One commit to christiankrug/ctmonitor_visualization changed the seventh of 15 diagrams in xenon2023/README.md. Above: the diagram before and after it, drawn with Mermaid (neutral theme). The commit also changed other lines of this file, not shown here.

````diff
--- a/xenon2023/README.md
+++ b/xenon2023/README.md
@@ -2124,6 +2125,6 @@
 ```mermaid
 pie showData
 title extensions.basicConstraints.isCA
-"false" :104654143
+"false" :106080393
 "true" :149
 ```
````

************

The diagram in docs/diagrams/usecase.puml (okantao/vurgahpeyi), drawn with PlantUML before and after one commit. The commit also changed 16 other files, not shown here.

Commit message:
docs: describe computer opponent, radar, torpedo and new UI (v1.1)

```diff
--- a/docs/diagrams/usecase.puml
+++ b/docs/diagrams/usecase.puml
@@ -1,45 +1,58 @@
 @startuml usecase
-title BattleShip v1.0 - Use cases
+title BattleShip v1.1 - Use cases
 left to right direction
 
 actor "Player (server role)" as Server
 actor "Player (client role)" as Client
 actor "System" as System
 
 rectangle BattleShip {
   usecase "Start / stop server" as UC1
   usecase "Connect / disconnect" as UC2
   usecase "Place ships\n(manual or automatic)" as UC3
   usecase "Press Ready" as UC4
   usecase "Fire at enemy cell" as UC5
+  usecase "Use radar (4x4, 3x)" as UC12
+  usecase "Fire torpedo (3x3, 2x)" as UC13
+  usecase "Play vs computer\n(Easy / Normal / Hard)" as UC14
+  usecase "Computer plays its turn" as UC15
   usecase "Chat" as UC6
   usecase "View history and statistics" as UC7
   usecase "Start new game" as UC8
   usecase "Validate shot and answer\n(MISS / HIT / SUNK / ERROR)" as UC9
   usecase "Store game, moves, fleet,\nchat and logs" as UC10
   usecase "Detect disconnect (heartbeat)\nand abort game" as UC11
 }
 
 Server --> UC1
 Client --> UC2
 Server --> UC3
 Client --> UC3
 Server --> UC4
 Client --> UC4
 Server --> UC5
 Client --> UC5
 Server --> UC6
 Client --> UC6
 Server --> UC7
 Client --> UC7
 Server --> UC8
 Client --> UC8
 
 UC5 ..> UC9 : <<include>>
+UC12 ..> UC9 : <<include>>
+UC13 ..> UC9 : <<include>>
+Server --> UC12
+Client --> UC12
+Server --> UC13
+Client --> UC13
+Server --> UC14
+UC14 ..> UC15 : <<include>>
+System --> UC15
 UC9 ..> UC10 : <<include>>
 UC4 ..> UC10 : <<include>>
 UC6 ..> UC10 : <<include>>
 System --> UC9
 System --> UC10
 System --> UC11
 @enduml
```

************

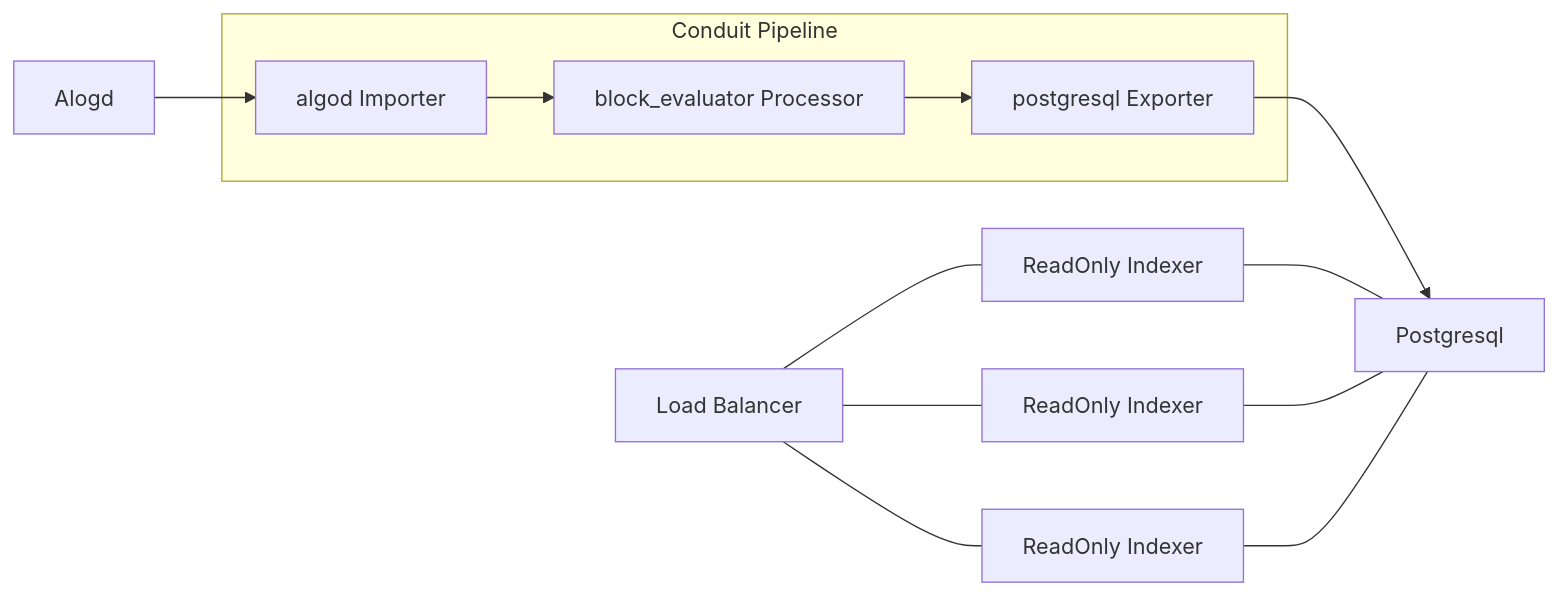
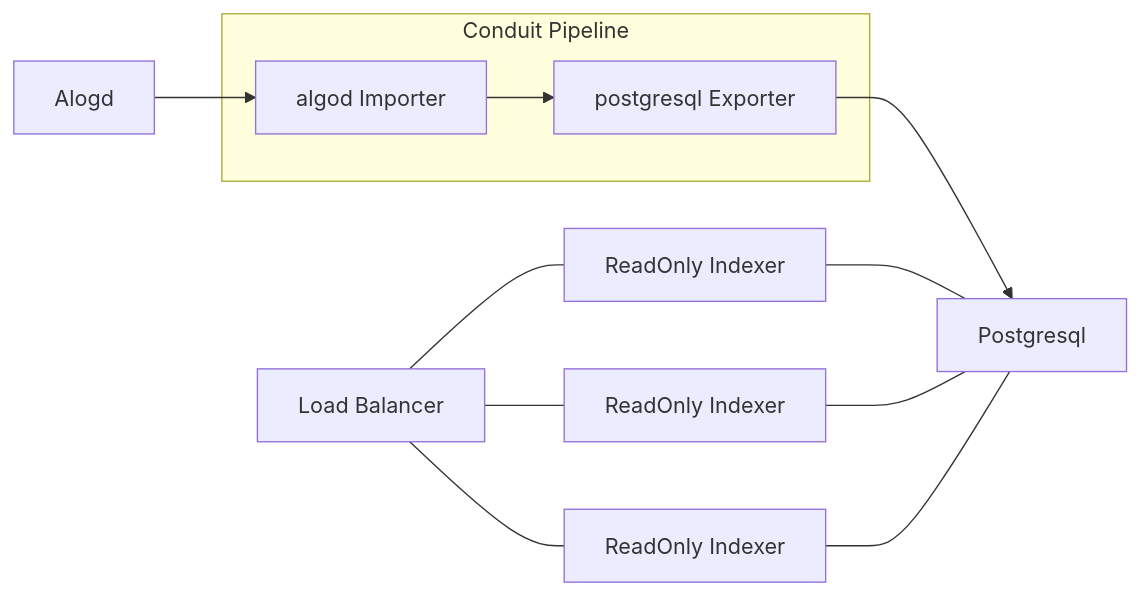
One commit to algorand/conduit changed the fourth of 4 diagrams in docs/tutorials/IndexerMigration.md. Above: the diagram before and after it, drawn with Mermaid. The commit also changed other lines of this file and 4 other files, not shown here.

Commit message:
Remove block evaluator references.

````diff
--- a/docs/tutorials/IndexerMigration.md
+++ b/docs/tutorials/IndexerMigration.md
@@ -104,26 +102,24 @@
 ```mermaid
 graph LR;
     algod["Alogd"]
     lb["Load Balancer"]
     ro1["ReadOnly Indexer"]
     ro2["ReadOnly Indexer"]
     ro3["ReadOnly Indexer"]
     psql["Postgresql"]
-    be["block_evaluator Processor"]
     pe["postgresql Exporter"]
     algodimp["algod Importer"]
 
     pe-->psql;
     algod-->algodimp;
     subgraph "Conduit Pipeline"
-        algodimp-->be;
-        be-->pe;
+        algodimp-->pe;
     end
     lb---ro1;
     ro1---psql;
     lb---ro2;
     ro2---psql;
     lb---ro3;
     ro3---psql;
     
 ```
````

************

Exercise instructions:
Return each line of the listing that holds the word "puml".

Task solution:
The diagram in docs/diagrams/usecase.puml (okantao/vurgahpeyi), drawn with PlantUML before and after one commit. The commit also changed 16 other files, not shown here.
--- a/docs/diagrams/usecase.puml
+++ b/docs/diagrams/usecase.puml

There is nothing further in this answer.